> [Provided records]
"""
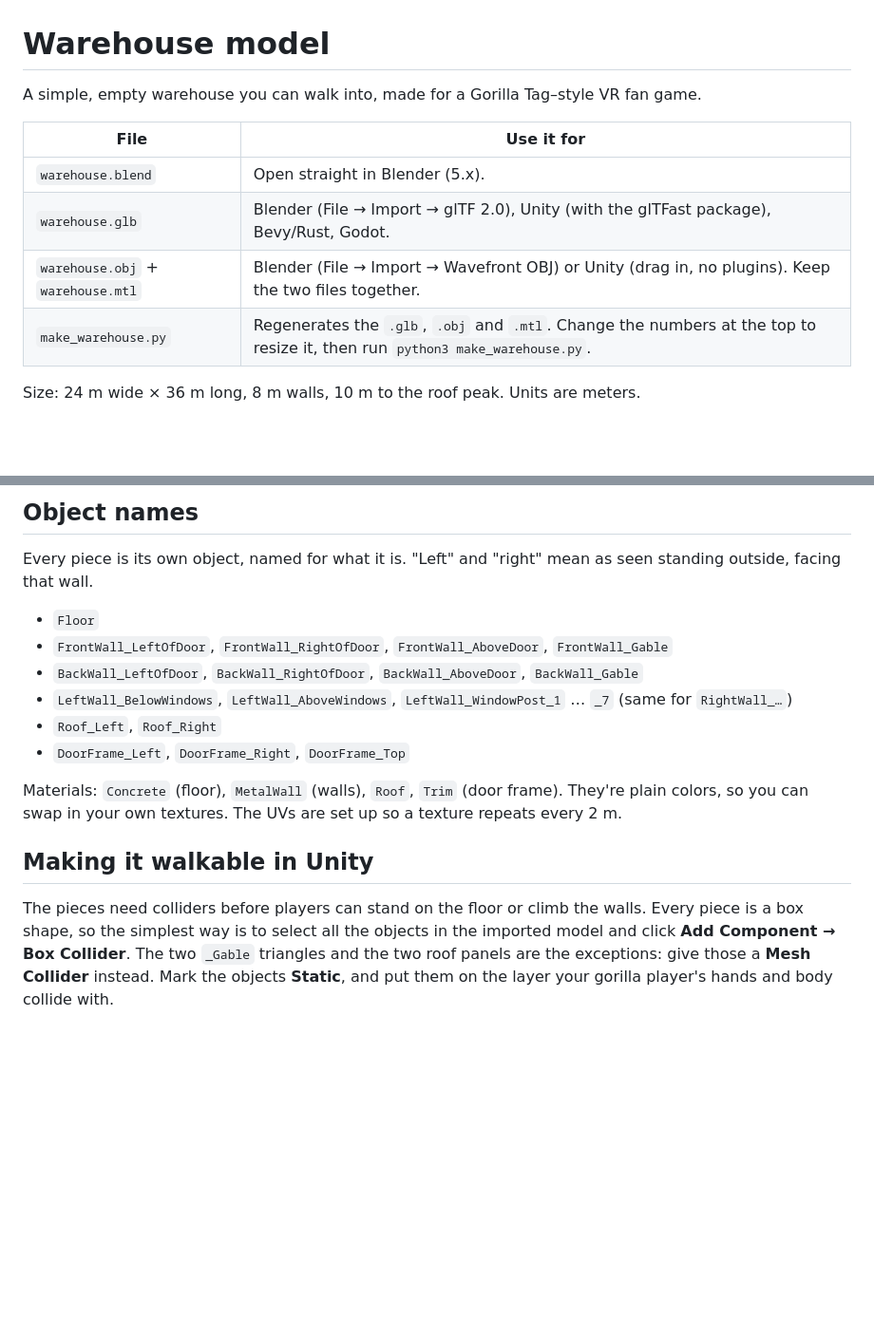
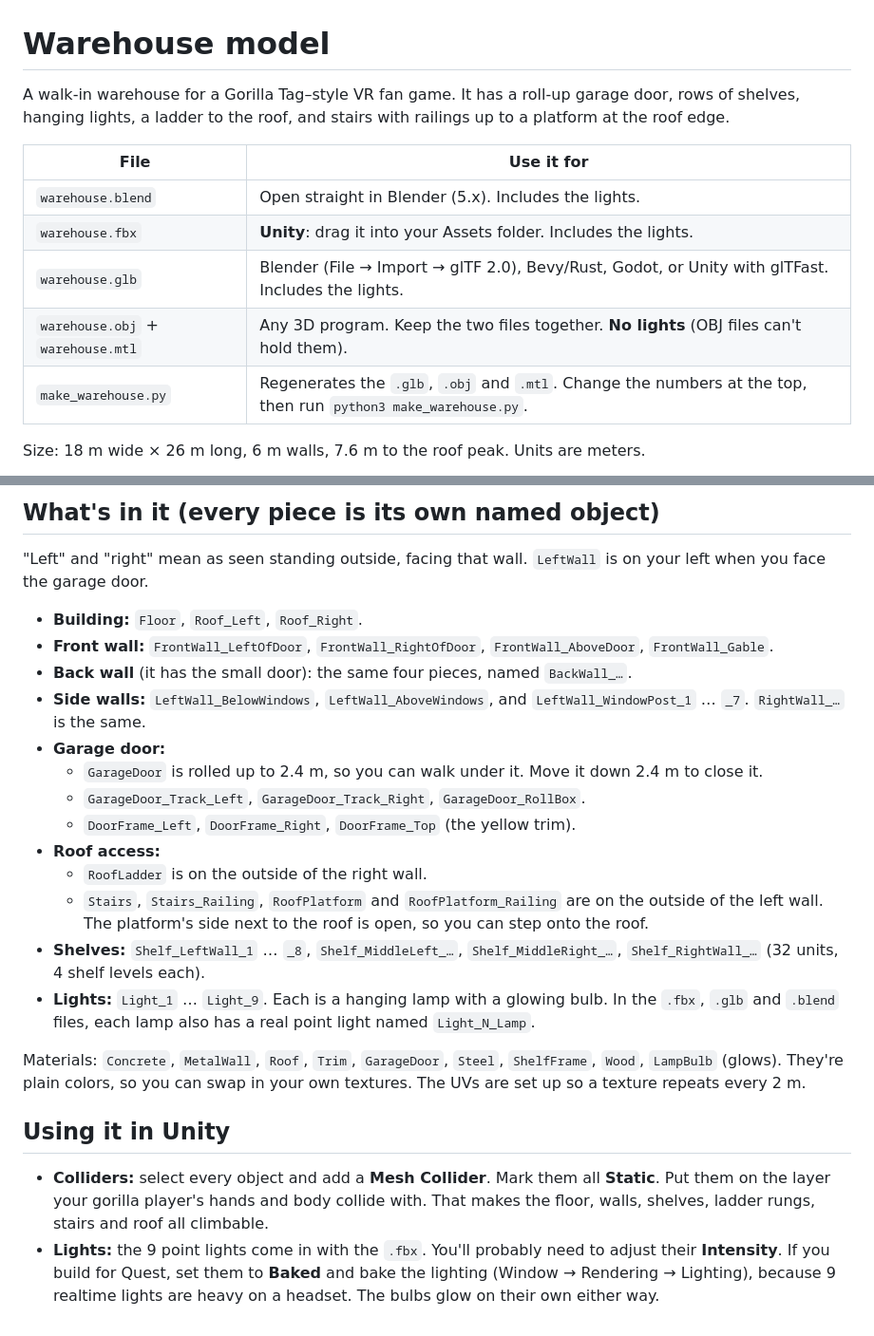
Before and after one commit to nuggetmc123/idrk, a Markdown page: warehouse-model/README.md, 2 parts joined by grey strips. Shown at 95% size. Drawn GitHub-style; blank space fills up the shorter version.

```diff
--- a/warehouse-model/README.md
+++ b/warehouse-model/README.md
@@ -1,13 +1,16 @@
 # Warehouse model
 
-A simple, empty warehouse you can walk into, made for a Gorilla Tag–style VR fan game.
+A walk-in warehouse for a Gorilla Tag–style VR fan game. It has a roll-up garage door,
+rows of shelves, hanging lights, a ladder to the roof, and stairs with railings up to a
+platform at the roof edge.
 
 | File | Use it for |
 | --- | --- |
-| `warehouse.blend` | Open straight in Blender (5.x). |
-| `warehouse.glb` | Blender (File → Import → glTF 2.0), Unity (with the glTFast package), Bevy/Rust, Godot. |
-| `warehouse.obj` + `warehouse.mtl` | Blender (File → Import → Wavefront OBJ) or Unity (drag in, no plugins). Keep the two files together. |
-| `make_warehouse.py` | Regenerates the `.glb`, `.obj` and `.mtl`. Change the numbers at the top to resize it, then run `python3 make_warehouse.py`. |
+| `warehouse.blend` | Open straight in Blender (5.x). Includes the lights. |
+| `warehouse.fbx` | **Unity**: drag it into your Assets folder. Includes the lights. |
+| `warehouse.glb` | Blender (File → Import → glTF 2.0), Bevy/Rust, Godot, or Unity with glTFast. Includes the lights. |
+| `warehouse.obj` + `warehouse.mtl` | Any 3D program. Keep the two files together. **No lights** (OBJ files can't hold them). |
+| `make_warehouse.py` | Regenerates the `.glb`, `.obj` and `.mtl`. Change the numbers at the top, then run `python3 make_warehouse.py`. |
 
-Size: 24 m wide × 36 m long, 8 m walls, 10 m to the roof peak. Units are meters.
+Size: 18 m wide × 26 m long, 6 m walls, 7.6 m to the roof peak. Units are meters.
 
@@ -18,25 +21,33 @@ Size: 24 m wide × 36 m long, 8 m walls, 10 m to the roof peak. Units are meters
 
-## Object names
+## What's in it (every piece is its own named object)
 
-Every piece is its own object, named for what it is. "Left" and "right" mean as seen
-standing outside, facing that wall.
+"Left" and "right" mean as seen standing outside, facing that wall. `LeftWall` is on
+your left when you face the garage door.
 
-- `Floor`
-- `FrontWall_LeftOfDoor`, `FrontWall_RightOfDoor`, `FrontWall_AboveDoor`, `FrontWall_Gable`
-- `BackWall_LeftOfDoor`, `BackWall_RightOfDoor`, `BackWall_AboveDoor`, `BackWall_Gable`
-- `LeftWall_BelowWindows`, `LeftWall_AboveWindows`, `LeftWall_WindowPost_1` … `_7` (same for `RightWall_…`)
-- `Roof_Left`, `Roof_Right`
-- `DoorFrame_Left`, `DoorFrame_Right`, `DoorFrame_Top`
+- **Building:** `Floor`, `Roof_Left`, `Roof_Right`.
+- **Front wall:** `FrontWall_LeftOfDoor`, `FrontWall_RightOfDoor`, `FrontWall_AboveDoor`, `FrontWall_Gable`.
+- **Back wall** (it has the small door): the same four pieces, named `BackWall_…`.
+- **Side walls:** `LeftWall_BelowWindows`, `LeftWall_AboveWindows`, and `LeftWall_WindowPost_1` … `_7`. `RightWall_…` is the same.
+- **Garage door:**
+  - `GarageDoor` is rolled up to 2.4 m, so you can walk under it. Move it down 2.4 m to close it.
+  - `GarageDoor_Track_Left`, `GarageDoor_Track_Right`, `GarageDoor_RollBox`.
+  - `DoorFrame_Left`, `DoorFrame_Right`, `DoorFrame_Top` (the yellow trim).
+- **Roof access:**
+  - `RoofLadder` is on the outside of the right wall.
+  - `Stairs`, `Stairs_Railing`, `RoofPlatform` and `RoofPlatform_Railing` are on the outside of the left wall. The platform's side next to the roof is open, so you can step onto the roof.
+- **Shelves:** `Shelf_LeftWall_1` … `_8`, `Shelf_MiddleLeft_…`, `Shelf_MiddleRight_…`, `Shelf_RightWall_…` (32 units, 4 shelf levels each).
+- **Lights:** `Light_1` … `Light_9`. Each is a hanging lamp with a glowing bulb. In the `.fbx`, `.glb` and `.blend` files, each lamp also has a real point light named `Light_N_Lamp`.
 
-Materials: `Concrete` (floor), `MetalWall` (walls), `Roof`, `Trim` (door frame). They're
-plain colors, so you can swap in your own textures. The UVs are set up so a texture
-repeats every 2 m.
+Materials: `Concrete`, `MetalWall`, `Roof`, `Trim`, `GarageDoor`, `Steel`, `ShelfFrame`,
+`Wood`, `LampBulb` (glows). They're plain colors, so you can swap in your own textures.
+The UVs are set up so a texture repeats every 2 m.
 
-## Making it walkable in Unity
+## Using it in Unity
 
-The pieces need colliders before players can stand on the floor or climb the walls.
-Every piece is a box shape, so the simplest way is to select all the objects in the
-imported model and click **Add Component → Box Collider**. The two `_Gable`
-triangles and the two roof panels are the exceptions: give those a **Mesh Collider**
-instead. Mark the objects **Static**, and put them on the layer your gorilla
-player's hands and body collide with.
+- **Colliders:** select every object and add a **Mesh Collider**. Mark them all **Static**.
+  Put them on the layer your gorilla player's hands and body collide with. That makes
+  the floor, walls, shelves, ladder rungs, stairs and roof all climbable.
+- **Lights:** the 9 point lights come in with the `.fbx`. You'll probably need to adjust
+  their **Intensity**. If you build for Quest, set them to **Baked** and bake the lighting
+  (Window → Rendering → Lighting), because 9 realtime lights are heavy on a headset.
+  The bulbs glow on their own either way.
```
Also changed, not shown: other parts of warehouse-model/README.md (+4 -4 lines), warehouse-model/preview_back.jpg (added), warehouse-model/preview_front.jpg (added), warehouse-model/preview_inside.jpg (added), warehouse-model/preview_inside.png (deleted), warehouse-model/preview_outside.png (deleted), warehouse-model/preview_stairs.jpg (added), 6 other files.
"""
"""
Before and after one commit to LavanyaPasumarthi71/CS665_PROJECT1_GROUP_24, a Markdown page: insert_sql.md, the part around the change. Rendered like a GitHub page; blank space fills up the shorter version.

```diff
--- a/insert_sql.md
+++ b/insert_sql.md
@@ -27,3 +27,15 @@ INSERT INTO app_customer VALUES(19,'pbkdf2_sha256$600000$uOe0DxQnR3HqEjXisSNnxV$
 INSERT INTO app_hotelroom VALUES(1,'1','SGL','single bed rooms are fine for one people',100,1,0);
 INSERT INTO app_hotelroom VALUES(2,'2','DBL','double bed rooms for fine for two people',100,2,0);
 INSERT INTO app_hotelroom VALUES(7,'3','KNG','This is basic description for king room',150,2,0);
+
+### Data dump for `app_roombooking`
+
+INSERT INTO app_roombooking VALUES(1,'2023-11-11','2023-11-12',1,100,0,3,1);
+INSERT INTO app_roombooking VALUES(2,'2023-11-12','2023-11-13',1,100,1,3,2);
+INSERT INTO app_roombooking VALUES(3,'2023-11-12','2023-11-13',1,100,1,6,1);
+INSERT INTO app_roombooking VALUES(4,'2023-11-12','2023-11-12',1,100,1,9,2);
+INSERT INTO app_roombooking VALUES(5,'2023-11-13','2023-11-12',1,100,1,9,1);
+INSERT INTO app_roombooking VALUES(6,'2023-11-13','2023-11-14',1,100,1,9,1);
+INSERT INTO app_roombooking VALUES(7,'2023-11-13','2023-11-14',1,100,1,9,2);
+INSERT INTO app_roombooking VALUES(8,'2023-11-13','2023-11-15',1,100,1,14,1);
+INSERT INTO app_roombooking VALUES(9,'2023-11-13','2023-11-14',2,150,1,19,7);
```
"""
"""
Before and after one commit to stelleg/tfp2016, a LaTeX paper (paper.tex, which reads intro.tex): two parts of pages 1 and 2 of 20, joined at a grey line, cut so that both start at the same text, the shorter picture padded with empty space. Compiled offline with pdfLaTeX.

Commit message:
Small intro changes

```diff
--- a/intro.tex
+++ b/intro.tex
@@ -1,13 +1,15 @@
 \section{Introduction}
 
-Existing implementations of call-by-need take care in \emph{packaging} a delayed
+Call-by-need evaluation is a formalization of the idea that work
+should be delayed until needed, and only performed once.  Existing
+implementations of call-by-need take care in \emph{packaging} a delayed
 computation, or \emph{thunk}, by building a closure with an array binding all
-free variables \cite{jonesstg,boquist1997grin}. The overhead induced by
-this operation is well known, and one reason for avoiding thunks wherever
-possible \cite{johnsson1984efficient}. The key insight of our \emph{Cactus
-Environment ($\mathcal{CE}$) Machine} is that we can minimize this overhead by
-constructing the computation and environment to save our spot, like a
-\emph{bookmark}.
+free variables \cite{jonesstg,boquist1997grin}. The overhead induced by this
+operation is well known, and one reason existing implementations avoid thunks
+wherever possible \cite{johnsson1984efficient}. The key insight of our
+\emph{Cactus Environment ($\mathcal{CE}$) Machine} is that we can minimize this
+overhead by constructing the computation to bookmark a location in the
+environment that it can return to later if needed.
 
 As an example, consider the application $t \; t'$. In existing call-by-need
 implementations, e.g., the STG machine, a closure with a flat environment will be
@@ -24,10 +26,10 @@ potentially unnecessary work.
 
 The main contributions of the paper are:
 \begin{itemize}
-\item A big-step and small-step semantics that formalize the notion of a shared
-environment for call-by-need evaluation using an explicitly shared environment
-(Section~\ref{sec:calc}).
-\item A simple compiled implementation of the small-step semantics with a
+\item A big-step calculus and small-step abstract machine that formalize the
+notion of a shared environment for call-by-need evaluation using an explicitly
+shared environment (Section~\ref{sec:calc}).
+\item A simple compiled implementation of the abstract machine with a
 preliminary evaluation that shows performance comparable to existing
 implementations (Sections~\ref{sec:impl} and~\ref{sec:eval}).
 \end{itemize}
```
"""
> [What the exercise asks] In the listing, find all lines with the string "Blender" and copy them.

> [Result for this task]
-| `warehouse.blend` | Open straight in Blender (5.x). |
-| `warehouse.glb` | Blender (File → Import → glTF 2.0), Unity (with the glTFast package), Bevy/Rust, Godot. |
-| `warehouse.obj` + `warehouse.mtl` | Blender (File → Import → Wavefront OBJ) or Unity (drag in, no plugins). Keep the two files together. |
+| `warehouse.blend` | Open straight in Blender (5.x). Includes the lights. |
+| `warehouse.glb` | Blender (File → Import → glTF 2.0), Bevy/Rust, Godot, or Unity with glTFast. Includes the lights. |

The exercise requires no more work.